— WORK INSTRUCTIONS —
Write out each record exactly as it stands. No pictures belong in the copy.

Edit difference data:
# # # # #

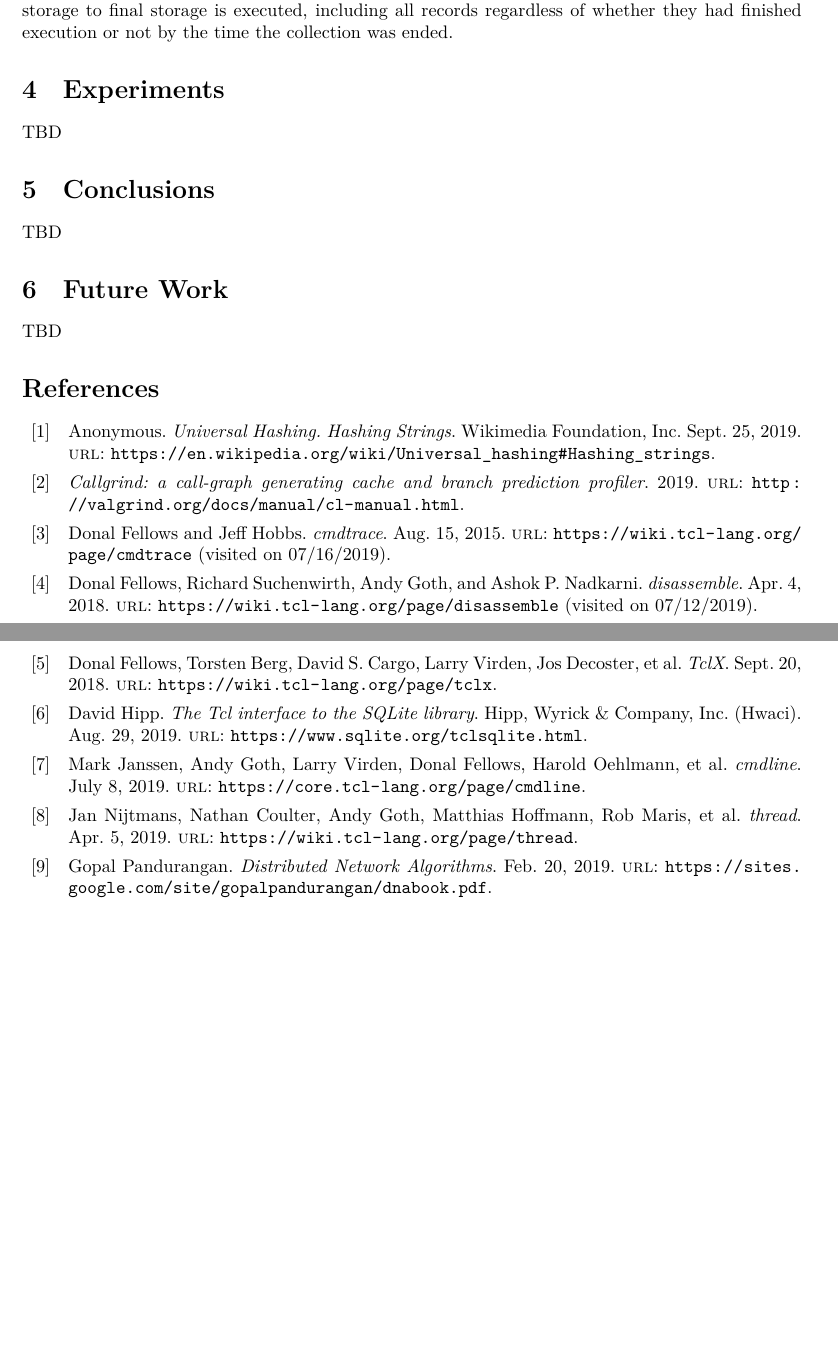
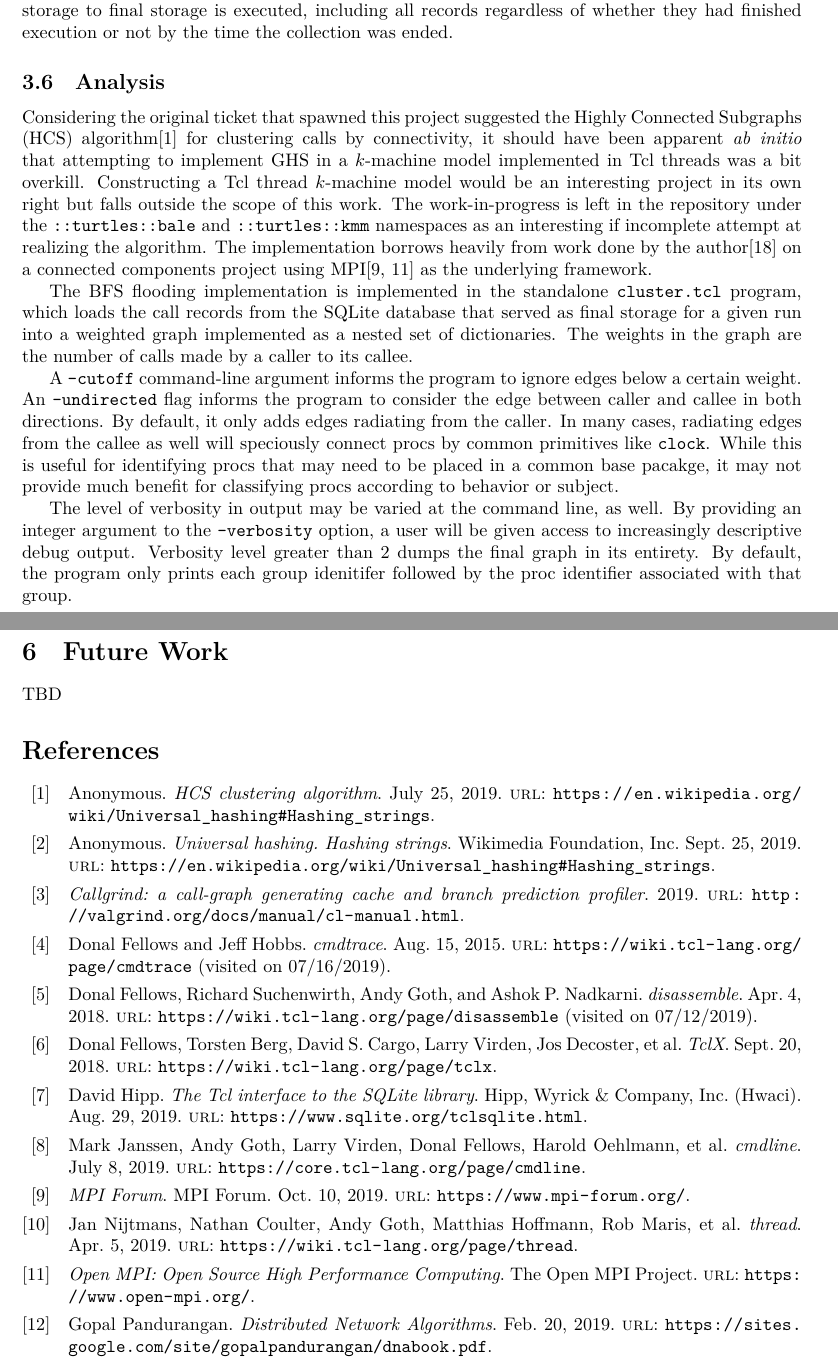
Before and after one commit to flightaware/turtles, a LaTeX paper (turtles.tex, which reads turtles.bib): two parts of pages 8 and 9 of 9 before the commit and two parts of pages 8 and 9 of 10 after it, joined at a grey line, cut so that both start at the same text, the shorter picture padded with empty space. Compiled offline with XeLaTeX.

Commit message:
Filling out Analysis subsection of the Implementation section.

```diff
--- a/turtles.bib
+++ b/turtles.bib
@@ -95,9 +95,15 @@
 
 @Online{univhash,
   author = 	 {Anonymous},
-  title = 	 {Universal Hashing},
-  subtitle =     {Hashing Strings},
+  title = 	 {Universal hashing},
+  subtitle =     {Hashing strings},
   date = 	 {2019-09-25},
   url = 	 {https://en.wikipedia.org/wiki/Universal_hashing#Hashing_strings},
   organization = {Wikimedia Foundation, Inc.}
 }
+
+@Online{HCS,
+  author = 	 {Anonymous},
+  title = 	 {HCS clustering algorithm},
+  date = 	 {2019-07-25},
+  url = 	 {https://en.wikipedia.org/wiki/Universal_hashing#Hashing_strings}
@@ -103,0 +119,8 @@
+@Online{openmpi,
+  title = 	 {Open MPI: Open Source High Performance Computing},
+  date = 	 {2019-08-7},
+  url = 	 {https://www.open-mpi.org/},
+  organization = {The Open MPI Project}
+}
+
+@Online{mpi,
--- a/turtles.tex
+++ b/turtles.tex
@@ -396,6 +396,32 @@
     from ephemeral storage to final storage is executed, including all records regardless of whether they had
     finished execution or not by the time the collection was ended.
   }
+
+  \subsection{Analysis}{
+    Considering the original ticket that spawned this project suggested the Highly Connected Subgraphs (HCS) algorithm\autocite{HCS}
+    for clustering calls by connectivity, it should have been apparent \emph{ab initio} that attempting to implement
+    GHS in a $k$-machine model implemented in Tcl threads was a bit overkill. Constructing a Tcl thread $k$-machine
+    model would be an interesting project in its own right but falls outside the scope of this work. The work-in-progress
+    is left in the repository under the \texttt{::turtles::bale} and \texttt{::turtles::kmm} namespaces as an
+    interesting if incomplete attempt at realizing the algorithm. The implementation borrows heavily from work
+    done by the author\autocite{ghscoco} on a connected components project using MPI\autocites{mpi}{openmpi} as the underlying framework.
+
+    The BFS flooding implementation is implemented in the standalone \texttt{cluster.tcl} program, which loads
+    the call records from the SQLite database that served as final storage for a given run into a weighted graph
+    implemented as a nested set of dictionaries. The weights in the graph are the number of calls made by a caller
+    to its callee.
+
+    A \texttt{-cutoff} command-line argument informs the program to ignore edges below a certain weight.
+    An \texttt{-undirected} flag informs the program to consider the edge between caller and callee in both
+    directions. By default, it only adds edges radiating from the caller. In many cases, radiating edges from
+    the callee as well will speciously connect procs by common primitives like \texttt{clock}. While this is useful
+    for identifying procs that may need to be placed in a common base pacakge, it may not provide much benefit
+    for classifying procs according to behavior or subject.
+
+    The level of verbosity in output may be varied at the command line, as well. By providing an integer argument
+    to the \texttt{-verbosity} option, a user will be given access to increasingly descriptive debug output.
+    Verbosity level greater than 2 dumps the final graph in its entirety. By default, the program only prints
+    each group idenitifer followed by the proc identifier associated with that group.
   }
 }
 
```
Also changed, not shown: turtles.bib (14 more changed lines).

# # # # #

— WRITTEN ANSWER —
Before and after one commit to flightaware/turtles, a LaTeX paper (turtles.tex, which reads turtles.bib): two parts of pages 8 and 9 of 9 before the commit and two parts of pages 8 and 9 of 10 after it, joined at a grey line, cut so that both start at the same text, the shorter picture padded with empty space. Compiled offline with XeLaTeX.

Commit message:
Filling out Analysis subsection of the Implementation section.

```diff
--- a/turtles.bib
+++ b/turtles.bib
@@ -95,9 +95,15 @@
 
 @Online{univhash,
   author = 	 {Anonymous},
-  title = 	 {Universal Hashing},
-  subtitle =     {Hashing Strings},
+  title = 	 {Universal hashing},
+  subtitle =     {Hashing strings},
   date = 	 {2019-09-25},
   url = 	 {https://en.wikipedia.org/wiki/Universal_hashing#Hashing_strings},
   organization = {Wikimedia Foundation, Inc.}
 }
+
+@Online{HCS,
+  author = 	 {Anonymous},
+  title = 	 {HCS clustering algorithm},
+  date = 	 {2019-07-25},
+  url = 	 {https://en.wikipedia.org/wiki/Universal_hashing#Hashing_strings}
@@ -103,0 +119,8 @@
+@Online{openmpi,
+  title = 	 {Open MPI: Open Source High Performance Computing},
+  date = 	 {2019-08-7},
+  url = 	 {https://www.open-mpi.org/},
+  organization = {The Open MPI Project}
+}
+
+@Online{mpi,
--- a/turtles.tex
+++ b/turtles.tex
@@ -396,6 +396,32 @@
     from ephemeral storage to final storage is executed, including all records regardless of whether they had
     finished execution or not by the time the collection was ended.
   }
+
+  \subsection{Analysis}{
+    Considering the original ticket that spawned this project suggested the Highly Connected Subgraphs (HCS) algorithm\autocite{HCS}
+    for clustering calls by connectivity, it should have been apparent \emph{ab initio} that attempting to implement
+    GHS in a $k$-machine model implemented in Tcl threads was a bit overkill. Constructing a Tcl thread $k$-machine
+    model would be an interesting project in its own right but falls outside the scope of this work. The work-in-progress
+    is left in the repository under the \texttt{::turtles::bale} and \texttt{::turtles::kmm} namespaces as an
+    interesting if incomplete attempt at realizing the algorithm. The implementation borrows heavily from work
+    done by the author\autocite{ghscoco} on a connected components project using MPI\autocites{mpi}{openmpi} as the underlying framework.
+
+    The BFS flooding implementation is implemented in the standalone \texttt{cluster.tcl} program, which loads
+    the call records from the SQLite database that served as final storage for a given run into a weighted graph
+    implemented as a nested set of dictionaries. The weights in the graph are the number of calls made by a caller
+    to its callee.
+
+    A \texttt{-cutoff} command-line argument informs the program to ignore edges below a certain weight.
+    An \texttt{-undirected} flag informs the program to consider the edge between caller and callee in both
+    directions. By default, it only adds edges radiating from the caller. In many cases, radiating edges from
+    the callee as well will speciously connect procs by common primitives like \texttt{clock}. While this is useful
+    for identifying procs that may need to be placed in a common base pacakge, it may not provide much benefit
+    for classifying procs according to behavior or subject.
+
+    The level of verbosity in output may be varied at the command line, as well. By providing an integer argument
+    to the \texttt{-verbosity} option, a user will be given access to increasingly descriptive debug output.
+    Verbosity level greater than 2 dumps the final graph in its entirety. By default, the program only prints
+    each group idenitifer followed by the proc identifier associated with that group.
   }
 }
 
```
Also changed, not shown: turtles.bib (14 more changed lines).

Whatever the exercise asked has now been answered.